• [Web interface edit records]
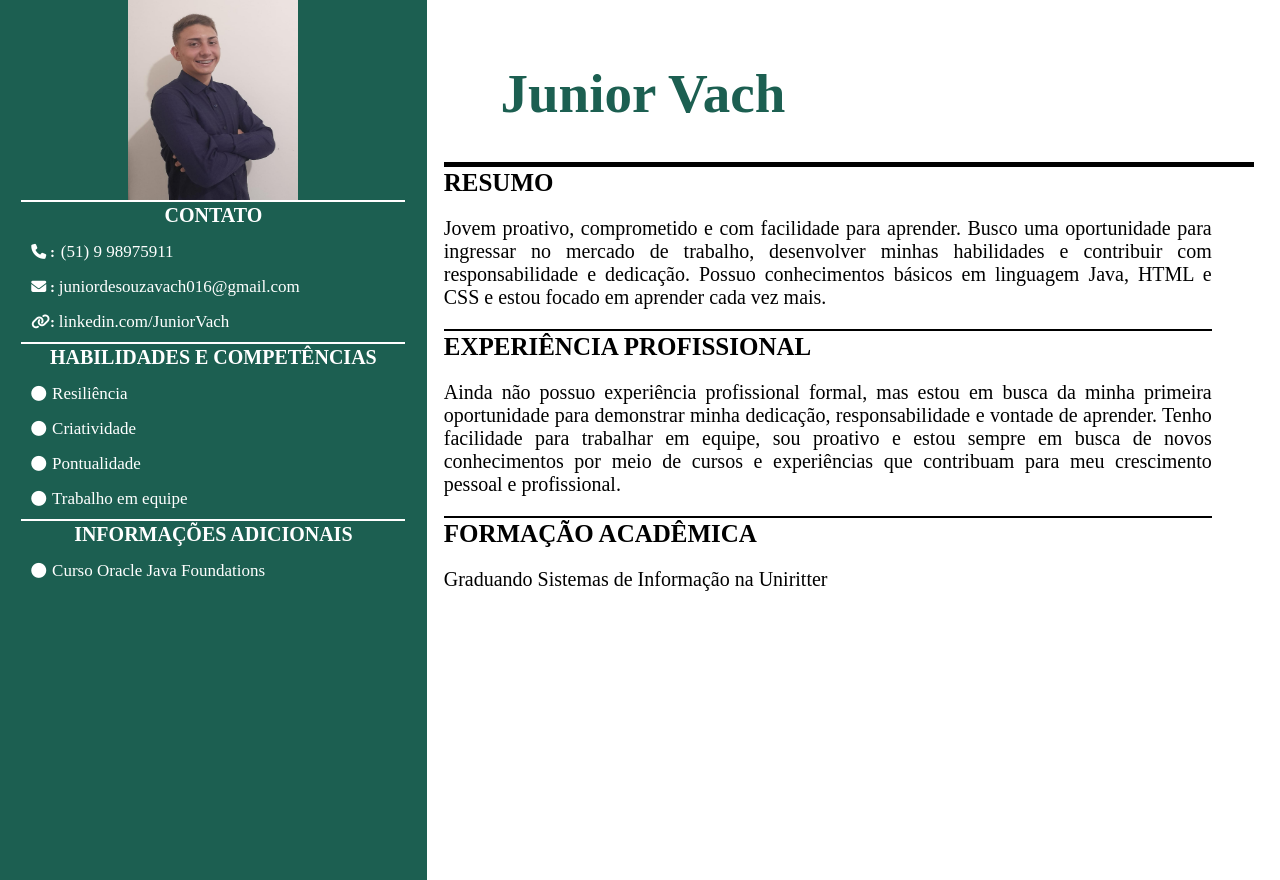
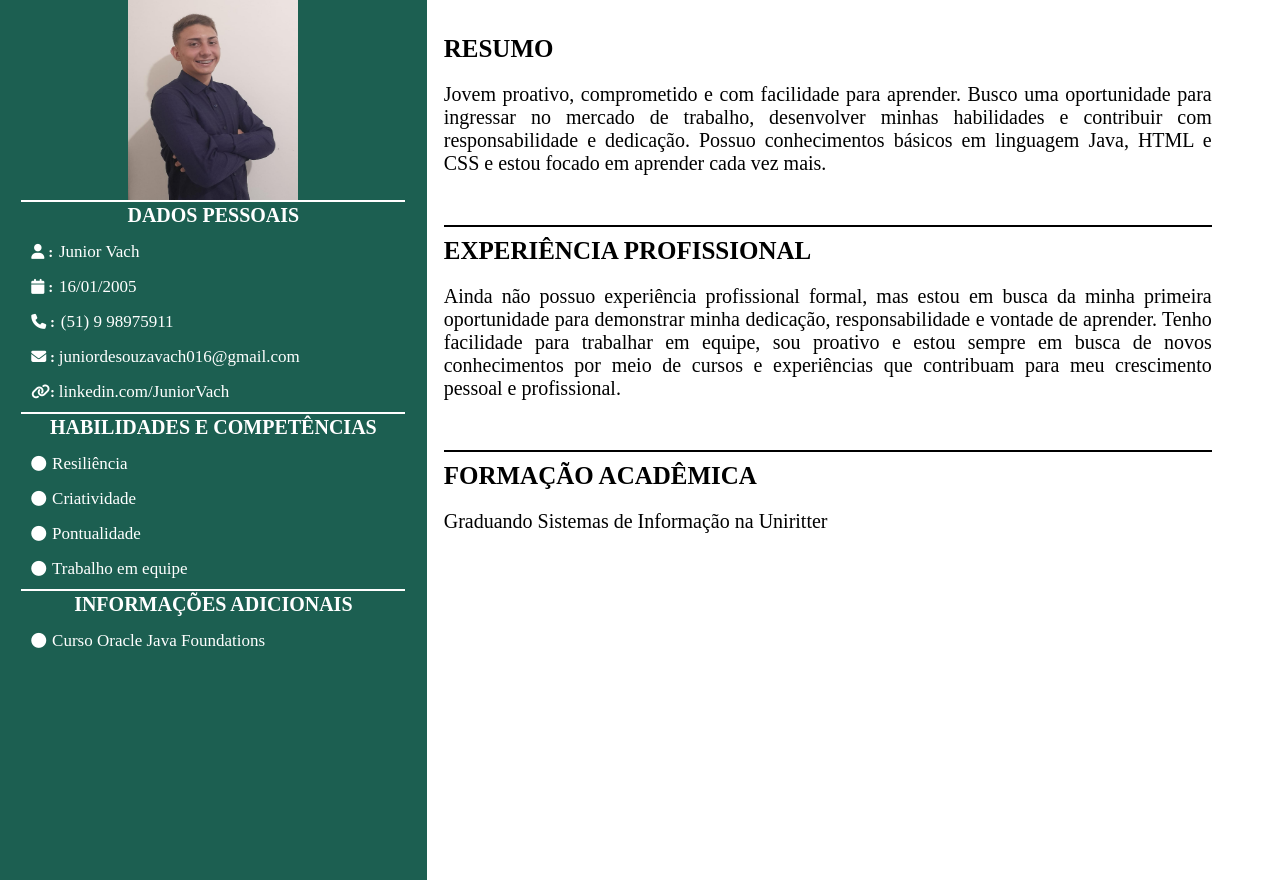
Before and after one commit to JuniorVach/curriculo, a plain HTML site: page index.html in a window 1280 px wide. Drawn offline with Linux system fonts and the light colour scheme.

Commit message:
tudo pronto

```diff
--- a/index.html
+++ b/index.html
@@ -16,17 +16,25 @@
                     <img src="IMG/imagem curriculo.jpg" alt="Perfil do Currículo">
                 </div>
             </div>
-            <div class="contato">
-                <h2>CONTATO</h2>
-                <div class="icones-contato">
+            <div class="dados-pessoais">
+                <h2>DADOS PESSOAIS</h2>
+                <div class="icones-dados">
+                    <i class="fas fa-user"> :</i>
+                    <span>Junior Vach</span>
+                </div>
+                <div class="icones-dados">
+                    <i class="fas fa-calendar"> :</i>
+                    <span>16/01/2005</span>
+                </div>
+                <div class="icones-dados">
                     <i class="fas fa-phone"> :</i>
                     <span>(51) 9 98975911</span>
                 </div>
-                <div class="icones-contato">
+                <div class="icones-dados">
                     <i class="fas fa-envelope"> :</i>
                     <a href="mailto:juniordesouzavach016@gmail.com">juniordesouzavach016@gmail.com</a>
                 </div>
-                <div class="icones-contato">
+                <div class="icones-dados">
                     <i class="fas fa-link">:</i>
                     <a href="https://www.linkedin.com/in/junior-vach-8734a9291/" target="_blank">linkedin.com/JuniorVach</a>
                 </div>
@@ -59,9 +67,6 @@
             </div>
         </div>
         <div id="outras-informacoes">
-            <div class="my-name">
-                <h1>Junior Vach</h1>
-            </div>
             <div class="resumo">
                 <h2>RESUMO</h2>
                 <p>Jovem proativo, comprometido e com facilidade para aprender. Busco uma oportunidade para ingressar no mercado de trabalho, desenvolver minhas habilidades e contribuir com responsabilidade e dedicação. Possuo conhecimentos básicos em linguagem Java, HTML e CSS e estou focado em aprender cada vez mais.</p>
--- a/style.css
+++ b/style.css
@@ -45,7 +45,7 @@ body, html{
 }
 
 
-.contato,
+.dados-pessoais,
 .habilidades,
 .informacoes-adicionais{
     display: flex;
@@ -54,7 +54,7 @@ body, html{
     padding-bottom: 10px;
 }
 
-.icones-contato,
+.icones-dados,
 .icones-habilidades,
 .icones-informacoes{
     display: inline-block;
@@ -62,20 +62,20 @@ body, html{
     padding-left: 10px;
 }
 
-.icones-contato span,
+.icones-dados span,
 .icones-habilidades span,
 .icones-informacoes span{
     font-size: 17px;
     padding-left: 2px;
 }
 
-.icones-contato a{
+.icones-dados a{
     text-decoration: none;
     color: #fff;
     font-size: 17px;
 }
 
-.contato h2,
+.dados-pessoais h2,
 .habilidades h2,
 .informacoes-adicionais h2{
     text-align: center;
@@ -85,7 +85,7 @@ body, html{
     font-size: 20px;
 }
 
-.contato,
+.dados-pessoais,
 .habilidades,
 .informacoes-adicionais{
     /* height: 22.2%; */
@@ -114,28 +114,12 @@ body, html{
     flex-direction: column;
 }
 
-
-.my-name{
-    /* height: 19%; */
-    /* width: 95%; */
-    margin-left: 2%;
-    margin-right: 3%;
-    border-bottom: 5px solid #000;
-}
-.my-name h1{
-    color: rgb(28, 95, 81);
-    padding-left: 7%;
-    padding-top: 25px;
-    font-size: 55px;
-}
-
-
 .resumo h2,
 .experiencia h2,
 .formacao h2{
     padding: 0;
     margin:0;
-    padding-top: 2px;
+    padding-top: 10px;
     font-size: 25px;
 }
 
@@ -146,11 +130,13 @@ body, html{
     /* width: 90%; */
     margin-left: 2%;
     margin-right: 8%;
+    margin-bottom: 30px;
     border-top: 2px solid #000;
 }
 
 .resumo{
     border: none;
+    margin-top: 25px;
 }
 
 
@@ -171,9 +157,6 @@ body, html{
     #outras-informacoes{
         width: 100%;
         display: inline-block;
-    }
-    .my-name h1{
-        font-size: 53px;
     }
 
     .informacoes-adicionais{
@@ -234,30 +217,26 @@ body, html{
         width: 35%;
     }
 
-    .contato h2,
+    .dados-pessoais h2,
     .habilidades h2,
     .informacoes-adicionais h2{
         font-size: 25px;
     }
 
-    .icones-contato,
+    .icones-dados,
     .icones-habilidades,
     .icones-informacoes{
         font-size: 20px;
     }
 
-    .icones-contato span,
+    .icones-dados span,
     .icones-habilidades span,
     .icones-informacoes span{
         font-size: 22px;
     }
 
-    .contato a{
+    .dados-pessoais a{
         font-size: 22px;
-    }
-
-    .my-name h1{
-        font-size: 70px;
     }
 
     .resumo h2,
```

• [What needs to be done] Write out each entry exactly; any pictures stay out of the copy.

• [Result of this exercise]
Before and after one commit to JuniorVach/curriculo, a plain HTML site: page index.html in a window 1280 px wide. Drawn offline with Linux system fonts and the light colour scheme.

Commit message:
tudo pronto

```diff
--- a/index.html
+++ b/index.html
@@ -16,17 +16,25 @@
                     <img src="IMG/imagem curriculo.jpg" alt="Perfil do Currículo">
                 </div>
             </div>
-            <div class="contato">
-                <h2>CONTATO</h2>
-                <div class="icones-contato">
+            <div class="dados-pessoais">
+                <h2>DADOS PESSOAIS</h2>
+                <div class="icones-dados">
+                    <i class="fas fa-user"> :</i>
+                    <span>Junior Vach</span>
+                </div>
+                <div class="icones-dados">
+                    <i class="fas fa-calendar"> :</i>
+                    <span>16/01/2005</span>
+                </div>
+                <div class="icones-dados">
                     <i class="fas fa-phone"> :</i>
                     <span>(51) 9 98975911</span>
                 </div>
-                <div class="icones-contato">
+                <div class="icones-dados">
                     <i class="fas fa-envelope"> :</i>
                     <a href="mailto:juniordesouzavach016@gmail.com">juniordesouzavach016@gmail.com</a>
                 </div>
-                <div class="icones-contato">
+                <div class="icones-dados">
                     <i class="fas fa-link">:</i>
                     <a href="https://www.linkedin.com/in/junior-vach-8734a9291/" target="_blank">linkedin.com/JuniorVach</a>
                 </div>
@@ -59,9 +67,6 @@
             </div>
         </div>
         <div id="outras-informacoes">
-            <div class="my-name">
-                <h1>Junior Vach</h1>
-            </div>
             <div class="resumo">
                 <h2>RESUMO</h2>
                 <p>Jovem proativo, comprometido e com facilidade para aprender. Busco uma oportunidade para ingressar no mercado de trabalho, desenvolver minhas habilidades e contribuir com responsabilidade e dedicação. Possuo conhecimentos básicos em linguagem Java, HTML e CSS e estou focado em aprender cada vez mais.</p>
--- a/style.css
+++ b/style.css
@@ -45,7 +45,7 @@ body, html{
 }
 
 
-.contato,
+.dados-pessoais,
 .habilidades,
 .informacoes-adicionais{
     display: flex;
@@ -54,7 +54,7 @@ body, html{
     padding-bottom: 10px;
 }
 
-.icones-contato,
+.icones-dados,
 .icones-habilidades,
 .icones-informacoes{
     display: inline-block;
@@ -62,20 +62,20 @@ body, html{
     padding-left: 10px;
 }
 
-.icones-contato span,
+.icones-dados span,
 .icones-habilidades span,
 .icones-informacoes span{
     font-size: 17px;
     padding-left: 2px;
 }
 
-.icones-contato a{
+.icones-dados a{
     text-decoration: none;
     color: #fff;
     font-size: 17px;
 }
 
-.contato h2,
+.dados-pessoais h2,
 .habilidades h2,
 .informacoes-adicionais h2{
     text-align: center;
@@ -85,7 +85,7 @@ body, html{
     font-size: 20px;
 }
 
-.contato,
+.dados-pessoais,
 .habilidades,
 .informacoes-adicionais{
     /* height: 22.2%; */
@@ -114,28 +114,12 @@ body, html{
     flex-direction: column;
 }
 
-
-.my-name{
-    /* height: 19%; */
-    /* width: 95%; */
-    margin-left: 2%;
-    margin-right: 3%;
-    border-bottom: 5px solid #000;
-}
-.my-name h1{
-    color: rgb(28, 95, 81);
-    padding-left: 7%;
-    padding-top: 25px;
-    font-size: 55px;
-}
-
-
 .resumo h2,
 .experiencia h2,
 .formacao h2{
     padding: 0;
     margin:0;
-    padding-top: 2px;
+    padding-top: 10px;
     font-size: 25px;
 }
 
@@ -146,11 +130,13 @@ body, html{
     /* width: 90%; */
     margin-left: 2%;
     margin-right: 8%;
+    margin-bottom: 30px;
     border-top: 2px solid #000;
 }
 
 .resumo{
     border: none;
+    margin-top: 25px;
 }
 
 
@@ -171,9 +157,6 @@ body, html{
     #outras-informacoes{
         width: 100%;
         display: inline-block;
-    }
-    .my-name h1{
-        font-size: 53px;
     }
 
     .informacoes-adicionais{
@@ -234,30 +217,26 @@ body, html{
         width: 35%;
     }
 
-    .contato h2,
+    .dados-pessoais h2,
     .habilidades h2,
     .informacoes-adicionais h2{
         font-size: 25px;
     }
 
-    .icones-contato,
+    .icones-dados,
     .icones-habilidades,
     .icones-informacoes{
         font-size: 20px;
     }
 
-    .icones-contato span,
+    .icones-dados span,
     .icones-habilidades span,
     .icones-informacoes span{
         font-size: 22px;
     }
 
-    .contato a{
+    .dados-pessoais a{
         font-size: 22px;
-    }
-
-    .my-name h1{
-        font-size: 70px;
     }
 
     .resumo h2,
```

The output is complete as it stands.